REQUIRED ACTION: Show every line below where "Logged" appears.
◆ ◆ ◆ ◆ ◆ ◆ ◆
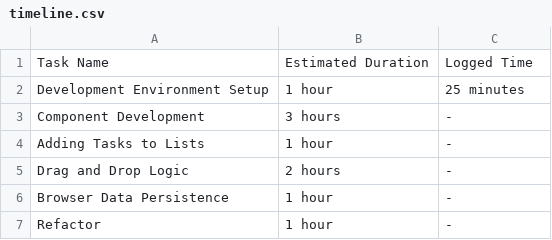
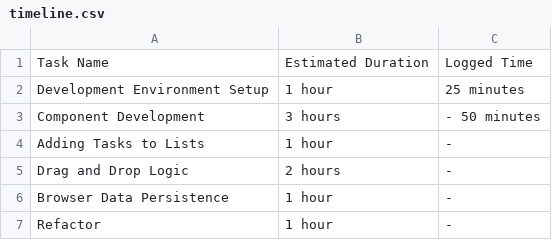
Before and after one commit to Nyamador/kanban-board, a CSV file: timeline.csv, drawn as a sheet.

Commit message:
Logged time taken for component development

```diff
--- a/timeline.csv
+++ b/timeline.csv
@@ -2,3 +2,3 @@ Task Name, Estimated Duration, Logged Time
 Development Environment Setup, 1 hour,25 minutes
-Component Development , 3 hours,-
+Component Development , 3 hours,- 50 minutes
 Adding Tasks to Lists, 1 hour, -
```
◆ ◆ ◆ ◆ ◆ ◆ ◆
ANSWER:
Logged time taken for component development
@@ -2,3 +2,3 @@ Task Name, Estimated Duration, Logged Time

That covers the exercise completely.